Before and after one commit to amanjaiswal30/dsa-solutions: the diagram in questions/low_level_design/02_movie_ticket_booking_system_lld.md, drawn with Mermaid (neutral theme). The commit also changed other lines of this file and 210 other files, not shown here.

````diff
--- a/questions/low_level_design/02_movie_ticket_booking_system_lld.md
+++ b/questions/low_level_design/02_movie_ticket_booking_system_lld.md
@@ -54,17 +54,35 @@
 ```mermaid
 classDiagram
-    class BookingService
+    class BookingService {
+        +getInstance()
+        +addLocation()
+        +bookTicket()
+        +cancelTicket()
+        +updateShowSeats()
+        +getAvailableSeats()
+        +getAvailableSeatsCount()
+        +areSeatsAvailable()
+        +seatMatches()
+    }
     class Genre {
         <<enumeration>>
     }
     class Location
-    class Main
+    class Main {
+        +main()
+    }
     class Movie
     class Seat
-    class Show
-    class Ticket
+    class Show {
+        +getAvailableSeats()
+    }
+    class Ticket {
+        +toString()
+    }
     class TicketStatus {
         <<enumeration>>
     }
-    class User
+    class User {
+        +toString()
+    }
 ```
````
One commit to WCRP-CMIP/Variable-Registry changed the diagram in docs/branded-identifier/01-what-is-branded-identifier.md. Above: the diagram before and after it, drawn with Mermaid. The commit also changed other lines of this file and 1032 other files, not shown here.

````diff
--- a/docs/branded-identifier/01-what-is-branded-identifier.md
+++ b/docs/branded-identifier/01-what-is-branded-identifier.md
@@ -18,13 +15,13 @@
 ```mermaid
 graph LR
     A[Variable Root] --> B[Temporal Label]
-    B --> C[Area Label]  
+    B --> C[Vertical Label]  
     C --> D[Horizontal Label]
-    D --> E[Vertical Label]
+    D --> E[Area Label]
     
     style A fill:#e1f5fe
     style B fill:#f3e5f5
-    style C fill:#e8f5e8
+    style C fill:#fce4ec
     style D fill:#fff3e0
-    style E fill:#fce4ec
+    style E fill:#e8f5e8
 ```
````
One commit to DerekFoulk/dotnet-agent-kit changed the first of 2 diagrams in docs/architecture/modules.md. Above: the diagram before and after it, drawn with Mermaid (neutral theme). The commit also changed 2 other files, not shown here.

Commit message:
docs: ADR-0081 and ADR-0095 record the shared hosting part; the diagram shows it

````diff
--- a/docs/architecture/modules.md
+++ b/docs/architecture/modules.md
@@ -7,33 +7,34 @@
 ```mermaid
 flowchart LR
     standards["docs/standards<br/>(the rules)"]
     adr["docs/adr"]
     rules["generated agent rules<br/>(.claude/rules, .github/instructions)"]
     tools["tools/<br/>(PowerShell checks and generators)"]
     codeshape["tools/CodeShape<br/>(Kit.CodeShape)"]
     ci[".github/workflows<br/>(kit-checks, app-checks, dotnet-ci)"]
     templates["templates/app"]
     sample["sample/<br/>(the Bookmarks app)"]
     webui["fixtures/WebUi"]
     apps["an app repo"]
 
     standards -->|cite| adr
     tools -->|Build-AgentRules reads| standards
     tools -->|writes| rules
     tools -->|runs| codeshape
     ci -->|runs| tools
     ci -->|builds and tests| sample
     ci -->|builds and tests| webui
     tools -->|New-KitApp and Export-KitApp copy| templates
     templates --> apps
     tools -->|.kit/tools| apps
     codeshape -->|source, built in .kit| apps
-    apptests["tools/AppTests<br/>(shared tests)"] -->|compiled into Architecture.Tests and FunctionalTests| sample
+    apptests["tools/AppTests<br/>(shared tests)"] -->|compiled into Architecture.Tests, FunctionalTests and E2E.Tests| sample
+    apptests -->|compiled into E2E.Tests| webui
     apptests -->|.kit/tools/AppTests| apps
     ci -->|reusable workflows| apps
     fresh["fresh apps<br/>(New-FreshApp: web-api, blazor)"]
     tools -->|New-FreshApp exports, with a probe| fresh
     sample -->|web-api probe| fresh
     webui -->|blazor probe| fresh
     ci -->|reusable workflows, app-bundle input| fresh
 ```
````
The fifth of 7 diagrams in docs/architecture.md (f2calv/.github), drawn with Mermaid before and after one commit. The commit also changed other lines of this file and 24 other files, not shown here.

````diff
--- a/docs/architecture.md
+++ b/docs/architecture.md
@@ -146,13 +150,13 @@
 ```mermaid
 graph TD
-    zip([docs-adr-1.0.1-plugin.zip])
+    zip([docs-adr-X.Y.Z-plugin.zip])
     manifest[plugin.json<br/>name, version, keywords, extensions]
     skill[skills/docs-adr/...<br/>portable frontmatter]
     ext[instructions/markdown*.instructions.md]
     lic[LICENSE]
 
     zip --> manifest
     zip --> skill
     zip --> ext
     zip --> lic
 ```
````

Exercise directions: Everything in the data above must be restated verbatim.

Result for this exercise:
Before and after one commit to amanjaiswal30/dsa-solutions: the diagram in questions/low_level_design/02_movie_ticket_booking_system_lld.md, drawn with Mermaid (neutral theme). The commit also changed other lines of this file and 210 other files, not shown here.

````diff
--- a/questions/low_level_design/02_movie_ticket_booking_system_lld.md
+++ b/questions/low_level_design/02_movie_ticket_booking_system_lld.md
@@ -54,17 +54,35 @@
 ```mermaid
 classDiagram
-    class BookingService
+    class BookingService {
+        +getInstance()
+        +addLocation()
+        +bookTicket()
+        +cancelTicket()
+        +updateShowSeats()
+        +getAvailableSeats()
+        +getAvailableSeatsCount()
+        +areSeatsAvailable()
+        +seatMatches()
+    }
     class Genre {
         <<enumeration>>
     }
     class Location
-    class Main
+    class Main {
+        +main()
+    }
     class Movie
     class Seat
-    class Show
-    class Ticket
+    class Show {
+        +getAvailableSeats()
+    }
+    class Ticket {
+        +toString()
+    }
     class TicketStatus {
         <<enumeration>>
     }
-    class User
+    class User {
+        +toString()
+    }
 ```
````
One commit to WCRP-CMIP/Variable-Registry changed the diagram in docs/branded-identifier/01-what-is-branded-identifier.md. Above: the diagram before and after it, drawn with Mermaid. The commit also changed other lines of this file and 1032 other files, not shown here.

````diff
--- a/docs/branded-identifier/01-what-is-branded-identifier.md
+++ b/docs/branded-identifier/01-what-is-branded-identifier.md
@@ -18,13 +15,13 @@
 ```mermaid
 graph LR
     A[Variable Root] --> B[Temporal Label]
-    B --> C[Area Label]  
+    B --> C[Vertical Label]  
     C --> D[Horizontal Label]
-    D --> E[Vertical Label]
+    D --> E[Area Label]
     
     style A fill:#e1f5fe
     style B fill:#f3e5f5
-    style C fill:#e8f5e8
+    style C fill:#fce4ec
     style D fill:#fff3e0
-    style E fill:#fce4ec
+    style E fill:#e8f5e8
 ```
````
One commit to DerekFoulk/dotnet-agent-kit changed the first of 2 diagrams in docs/architecture/modules.md. Above: the diagram before and after it, drawn with Mermaid (neutral theme). The commit also changed 2 other files, not shown here.

Commit message:
docs: ADR-0081 and ADR-0095 record the shared hosting part; the diagram shows it

````diff
--- a/docs/architecture/modules.md
+++ b/docs/architecture/modules.md
@@ -7,33 +7,34 @@
 ```mermaid
 flowchart LR
     standards["docs/standards<br/>(the rules)"]
     adr["docs/adr"]
     rules["generated agent rules<br/>(.claude/rules, .github/instructions)"]
     tools["tools/<br/>(PowerShell checks and generators)"]
     codeshape["tools/CodeShape<br/>(Kit.CodeShape)"]
     ci[".github/workflows<br/>(kit-checks, app-checks, dotnet-ci)"]
     templates["templates/app"]
     sample["sample/<br/>(the Bookmarks app)"]
     webui["fixtures/WebUi"]
     apps["an app repo"]
 
     standards -->|cite| adr
     tools -->|Build-AgentRules reads| standards
     tools -->|writes| rules
     tools -->|runs| codeshape
     ci -->|runs| tools
     ci -->|builds and tests| sample
     ci -->|builds and tests| webui
     tools -->|New-KitApp and Export-KitApp copy| templates
     templates --> apps
     tools -->|.kit/tools| apps
     codeshape -->|source, built in .kit| apps
-    apptests["tools/AppTests<br/>(shared tests)"] -->|compiled into Architecture.Tests and FunctionalTests| sample
+    apptests["tools/AppTests<br/>(shared tests)"] -->|compiled into Architecture.Tests, FunctionalTests and E2E.Tests| sample
+    apptests -->|compiled into E2E.Tests| webui
     apptests -->|.kit/tools/AppTests| apps
     ci -->|reusable workflows| apps
     fresh["fresh apps<br/>(New-FreshApp: web-api, blazor)"]
     tools -->|New-FreshApp exports, with a probe| fresh
     sample -->|web-api probe| fresh
     webui -->|blazor probe| fresh
     ci -->|reusable workflows, app-bundle input| fresh
 ```
````
The fifth of 7 diagrams in docs/architecture.md (f2calv/.github), drawn with Mermaid before and after one commit. The commit also changed other lines of this file and 24 other files, not shown here.

````diff
--- a/docs/architecture.md
+++ b/docs/architecture.md
@@ -146,13 +150,13 @@
 ```mermaid
 graph TD
-    zip([docs-adr-1.0.1-plugin.zip])
+    zip([docs-adr-X.Y.Z-plugin.zip])
     manifest[plugin.json<br/>name, version, keywords, extensions]
     skill[skills/docs-adr/...<br/>portable frontmatter]
     ext[instructions/markdown*.instructions.md]
     lic[LICENSE]
 
     zip --> manifest
     zip --> skill
     zip --> ext
     zip --> lic
 ```
````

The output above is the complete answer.